What to work on: If a line of the records holds the word "source", copy it out.

Given data:
[Start of section]
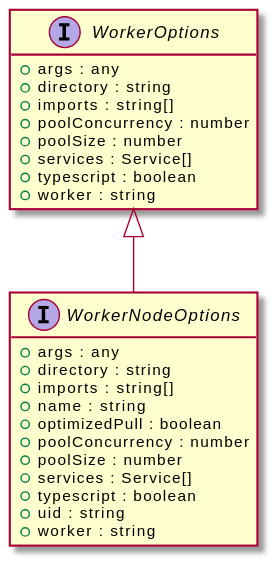
Above: assets/WorkerOptions-umlClassDiagram-15927.svg in OpenHPS/openhps-core (PlantUML), before the change. The source it was exported from:
```plantuml
@startuml
skinparam BackgroundColor transparent
hide empty methods
hide empty fields
interface "WorkerOptions" {
    +args : any
    +directory : string
    +imports : string[]
    +poolConcurrency : number
    +poolSize : number
    +services : Service[]
    +typescript : boolean
    +worker : string
}
interface "WorkerNodeOptions" {
    +args : any
    +directory : string
    +imports : string[]
    +name : string
    +optimizedPull : boolean
    +poolConcurrency : number
    +poolSize : number
    +services : Service[]
    +typescript : boolean
    +uid : string
    +worker : string
}
"WorkerOptions" <|-- "WorkerNodeOptions"
@enduml
```
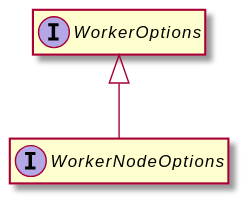
After the commit.

Change to the diagram source:
```diff
@@ -3,27 +3,8 @@
 hide empty methods
 hide empty fields
 interface "WorkerOptions" {
-    +args : any
-    +directory : string
-    +imports : string[]
-    +poolConcurrency : number
-    +poolSize : number
-    +services : Service[]
-    +typescript : boolean
-    +worker : string
 }
 interface "WorkerNodeOptions" {
-    +args : any
-    +directory : string
-    +imports : string[]
-    +name : string
-    +optimizedPull : boolean
-    +poolConcurrency : number
-    +poolSize : number
-    +services : Service[]
-    +typescript : boolean
-    +uid : string
-    +worker : string
 }
 "WorkerOptions" <|-- "WorkerNodeOptions"
 @enduml
```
[End of section]
Response for this exercise:
Above: assets/WorkerOptions-umlClassDiagram-15927.svg in OpenHPS/openhps-core (PlantUML), before the change. The source it was exported from:
Change to the diagram source:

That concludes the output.